The controversial, self-proclaimed feminist Lena Dunham is at it again. This time Lena’s HBO show “Girls” stirred controversy with their episode “On All Fours.” Didn’t see it? Don’t worry. Me either—until I heard about this kerfuffle. The internet is abuzz with the question of whether or not “On All Fours” depicted sexual assault in the episode. For my part, I think it did.
If you haven’t seen it, this dude Adam has recently started dating a girl named Natalia. In the episode, Natalia tells Adam, “I’m ready to have sex now.” She then lists her many preferences, and Adam tells her “I like how clear you are with me.” Natalia response?
“What other way is there?”
This is such an important line because it sets up Natalia as a strong character exercising sexual agency. By outlining her preferences, she is exerting her sexual autonomy to Adam. Let’s call this the “affirmative consent scene,” because we see Natalia as sexually empowered, along with other verbal and non-verbal cues. Adam, for his part, has had some “awkward” sexual encounters before, but never with anyone who didn’t consent.
The final scene with Natalia and Adam is where both of Natalia’s “affirmative consent” attitude and Adam’s previous sexual actions collide. Natalia’s verbal and non-verbal cues throughout the whole scene show that she is not enjoying what Adam is doing to her. She does not verbally consent, in complete contrast to how she exercises sexual agency in the earlier scene. Not once did Adam ask or care to ask Natalia how she felt. After finishing, Natalia tells Adam (twice!) that she really didn’t like it. Adam’s response?
“Are you done with me?”
He does say that he didn’t know what came over him. Which makes me think that Adam realizes that he used power over his girlfriend, which is what sexual assault is about—power, not pleasure.
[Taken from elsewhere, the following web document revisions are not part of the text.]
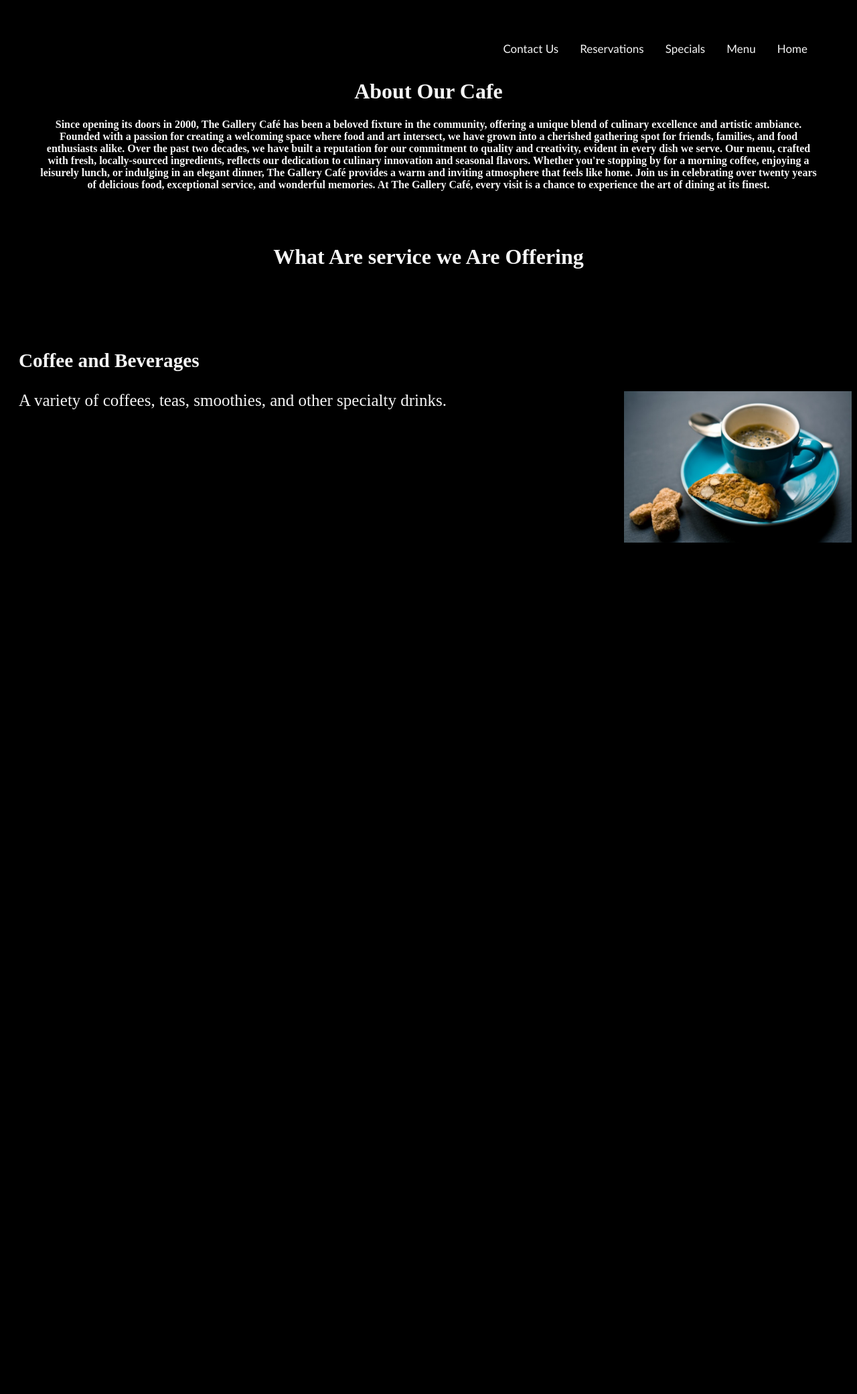
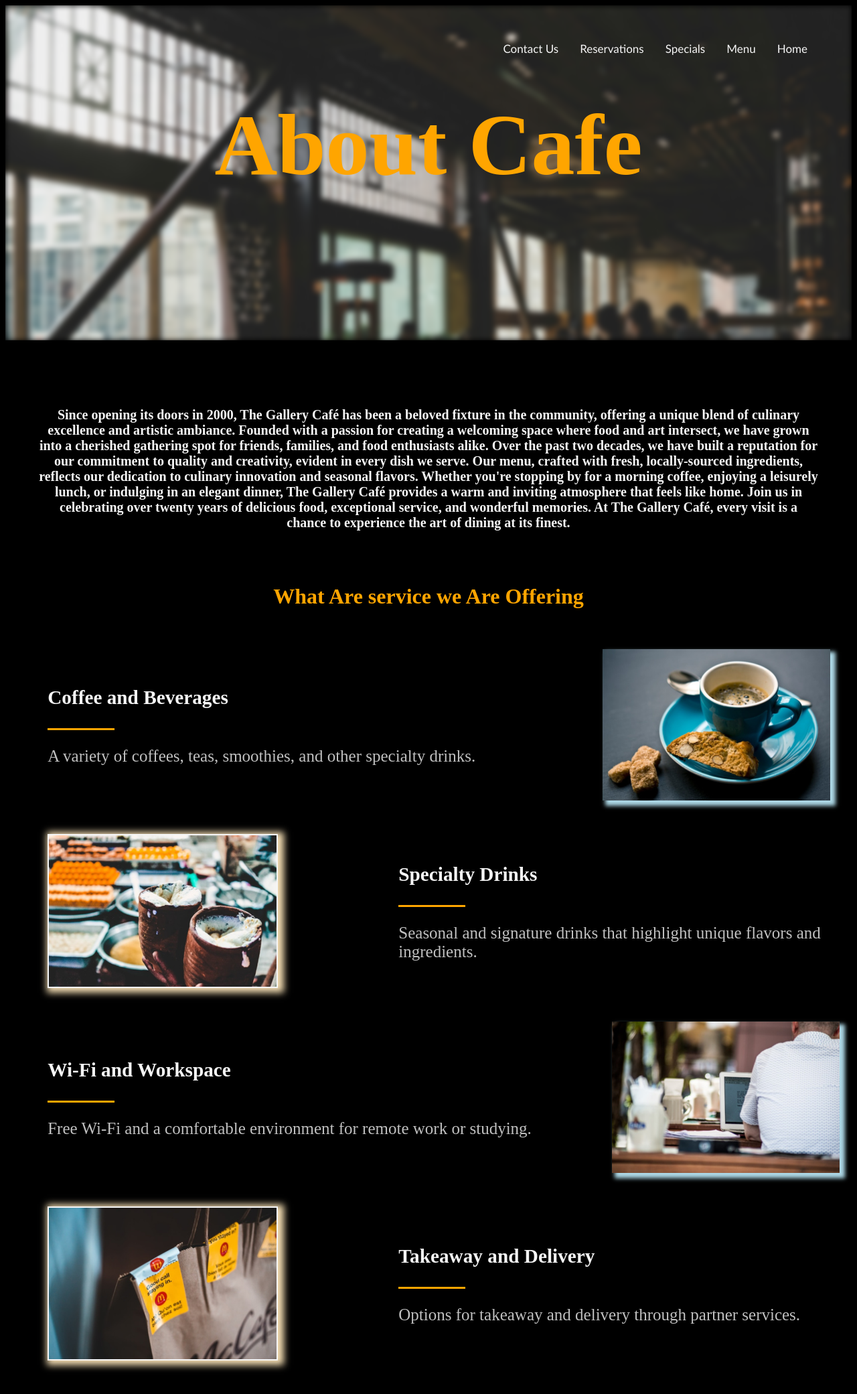
Before and after one commit to VimukthiPramudantha/The-Gallery-Cafe, a PHP site: page /About.html in a window 1280 px wide. Shown: the whole page at 67% size. Before the commit the page ends 810 px from the top, so only its background shows below. Run offline with PHP 8.4, Linux system fonts and the light colour scheme.

Commit message:
About page Update 2.0

```diff
--- a/about page/About.html
+++ b/about page/About.html
@@ -6,16 +6,19 @@
   <body>
     <header>
       <div class="topnav">
-        <a href="#home" class="navbar">Home</a>
+        <a href="../index/Home.html" class="navbar">Home</a>
         <a href="#menu" class="navbar">Menu</a>
         <a href="#specials" class="navbar">Specials</a>
         <a href="#reservations" class="navbar">Reservations</a>
         <a href="#contact" class="navbar">Contact Us</a>
       </div>
+      <div id="hAbout">
+        <h1>About Cafe</h1>
+      </div>
     </header>
     <main>
       <div id="about">
-        <h1>About Our Cafe</h1>
+        <!-- <h1>About Our Cafe</h1> -->
         <p>
           <b>
             Since opening its doors in 2000, The Gallery Café has been a beloved
@@ -38,14 +41,52 @@
         </p>
       </div>
 
-      <h1 style="text-align: center">What Are service we Are Offering</h1>
+      <h1 style="text-align: center; margin-bottom: 60px; color: orange;">
+        What Are service we Are Offering
+      </h1>
 
-      <div id="beverages">
-        <h3 style="margin-top: 120px;">Coffee and Beverages</h3>
-        <p>
-          A variety of coffees, teas, smoothies, and other specialty drinks.
-        </p>
-        <img src="./img/Coffee and Beverages.png" alt="">
+      <div id="bla">
+        <div id="beverages">
+          <h3>Coffee and Beverages</h3>
+          <div style="width: 100px; height: 3px; background:orange ;"></div>
+          <p>
+            A variety of coffees, teas, smoothies, and other specialty drinks.
+          </p>
+        </div>
+        <img src="./img/Coffee and Beverages.png" alt="" style="box-shadow: 6px 6px 6px 2px lightblue;" />
+      </div>
+
+      <div id="Dimg">
+        <img src="./img/Specialty Drinks.png" alt="" style="box-shadow: 4px 2px 10px 5px wheat; border: solid 2px whitesmoke;"/>
+        <div id="Drinks">
+          <h3>Specialty Drinks</h3>
+          <div style="width: 100px; height: 3px; background:orange ;"></div>
+          <p>
+            Seasonal and signature drinks that highlight unique flavors and
+            ingredients.
+          </p>
+        </div>
+      </div>
+
+      <div id="Wimg">
+        <div id="workspace">
+          <h3>Wi-Fi and Workspace</h3>
+          <div style="width: 100px; height: 3px; background:orange ;"></div>
+          <p>
+            Free Wi-Fi and a comfortable environment for remote work or
+            studying.
+          </p>
+        </div>
+        <img src="./img/Wi-Fi and Workspace.png" alt="" style="box-shadow: 6px 6px 6px 2px lightblue;"/>
+      </div>
+
+      <div id="Timg">
+        <img src="./img/Takeaway and Delivery.png" alt="" style="box-shadow: 4px 2px 10px 5px wheat; border: solid 2px whitesmoke;"/>
+        <div id="takeaway">
+          <h3>Takeaway and Delivery</h3>
+          <div style="width: 100px; height: 3px; background:orange ;"></div>
+          <p>Options for takeaway and delivery through partner services.</p>
+        </div>
       </div>
     </main>
   </body>
--- a/about page/about.css
+++ b/about page/about.css
@@ -25,26 +25,110 @@
 body {
   background-color: black;
 }
-main{
+main {
   color: whitesmoke;
 }
-#about{
+#about {
   text-align: center;
   margin-bottom: 80px;
+  margin-top: 100px;
+  font-size: 20px;
 }
 #about p {
   margin: 0px 50px 0px 50px;
 }
-#beverages{
-    margin-left: 20px;
+#beverages {
+  margin-left: 5%;
   font-size: 25px;
+  display: inline;
+  /* float: left; */
+  padding-right: 15%;
+  color: silver;
 }
-#beverages p{
+#beverages h3{
+  color: whitesmoke;
+}
+#bla {
+  display: flex;
+  align-items: center;
+  /* float: right; */
+  margin-bottom: 50px;
+}
+#Drinks {
   display: inline;
+  font-size: 25px;
+  padding-left: 15%;
+  /* float: right; */
+  color: silver;
 }
-#beverages img{
-    /* width: 100px; */
-    /* height: 100px; */
-    float: right;
+#Drinks h3{
+  color:whitesmoke;
+}
+#Dimg {
+  margin-left: 5%;
+  display: flex;
+  align-items: center;
+  margin-bottom: 50px;
+}
+#workspace {
+  display: inline;
+  font-size: 25px;
+  padding-right: 10%;
+  color: silver;
+}
+#workspace h3{
+  color: whitesmoke;
+}
+#Wimg {
+  display: flex;
+  align-items: center;
+  margin-left: 5%;
+  margin-bottom: 50px;
+}
+#Timg {
+  display: flex;
+  align-items: center;
+  margin-left: 5%;
+  margin-bottom: 50px;
+}
+#takeaway {
+  display: inline;
+  font-size: 25px;
+  padding-left: 15%;
+  color: silver;
+}
+#takeaway h3{
+  color: whitesmoke;
+}
+header {
+  position: relative;
+  height: 500px;
+  overflow: hidden;
+}
 
+header::before {
+  content: "";
+  background-image: url(./img/rr-abrot-pNIgH0y3upM-unsplash.jpg);
+  background-repeat: no-repeat;
+  background-size: cover;
+  position: absolute;
+  top: 0;
+  left: 0;
+  right: 0;
+  bottom: 0;
+  filter: blur(4px);
+  -webkit-filter: blur(4px);
+  z-index: -1;
 }
+header .content {
+  position: relative;
+  z-index: 1;
+}
+#hAbout {
+  text-align: center;
+  font-size: 65px;
+  line-height: 65px;
+  font-weight: 500;
+  letter-spacing: 0px;
+  color: orange;
+}
```
Also changed, not shown: about page/img/Specialty Drinks.png (added), about page/img/Takeaway and Delivery.png (added), about page/img/Wi-Fi and Workspace.png (added), about page/img/rr-abrot-pNIgH0y3upM-unsplash.jpg (added). Lines whose indentation alone changed are shown as unchanged.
Consider Natalia’s attitude in the first scene. She fully takes charge of her sexuality and is not presented to us as the kind of person who doesn’t know how to exercise sexual agency. The first scene and last are put together to show us what pleasure looks like, what power looks like, and most importantly what affirmative consent and a lack of consent looks like.